## Assigned task
Repeat the following entries verbatim, apart from the pictures.

## Records provided
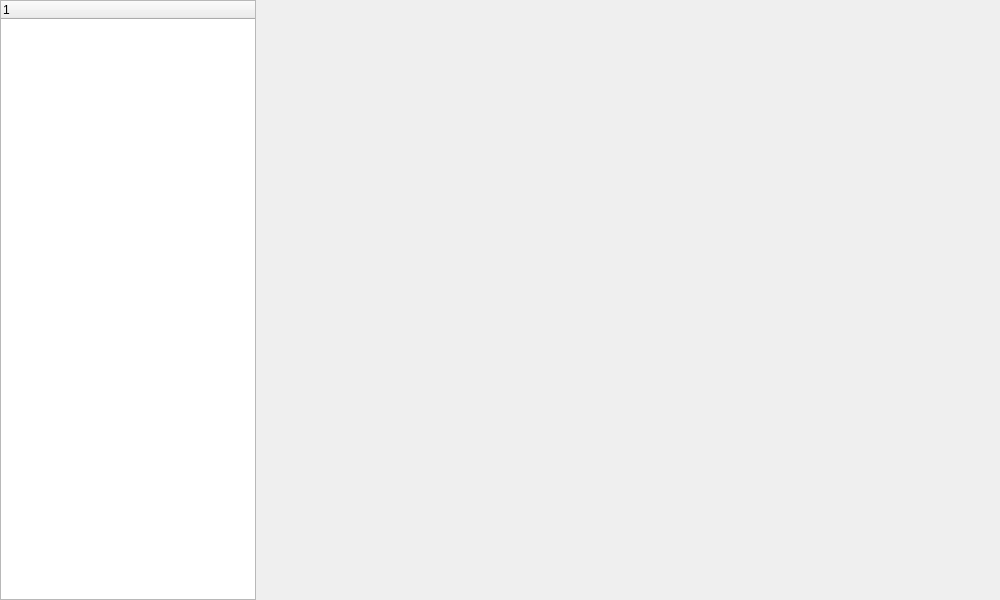
Before: the Qt Designer form HsMainWindow.ui in Ying3141/yizumi-monitor, drawn with Qt 5.
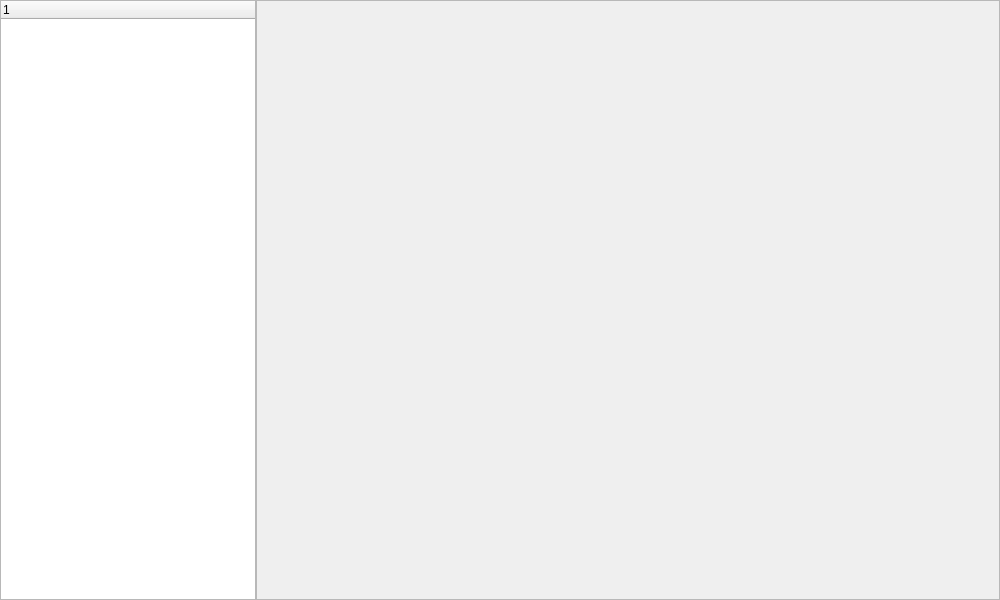
After: the same form once the commit is applied.

Diff of the .ui file:
```diff
--- a/HsMainWindow.ui
+++ b/HsMainWindow.ui
@@ -61,6 +61,9 @@
          <verstretch>0</verstretch>
         </sizepolicy>
        </property>
+       <property name="frameShape">
+        <enum>QFrame::StyledPanel</enum>
+       </property>
       </widget>
      </item>
     </layout>
```
Left out of the diff: 8 changed lines with no effect on the pictures.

## Task output
Before: the Qt Designer form HsMainWindow.ui in Ying3141/yizumi-monitor, drawn with Qt 5.
After: the same form once the commit is applied.

Diff of the .ui file:
```diff
--- a/HsMainWindow.ui
+++ b/HsMainWindow.ui
@@ -61,6 +61,9 @@
          <verstretch>0</verstretch>
         </sizepolicy>
        </property>
+       <property name="frameShape">
+        <enum>QFrame::StyledPanel</enum>
+       </property>
       </widget>
      </item>
     </layout>
```
Left out of the diff: 8 changed lines with no effect on the pictures.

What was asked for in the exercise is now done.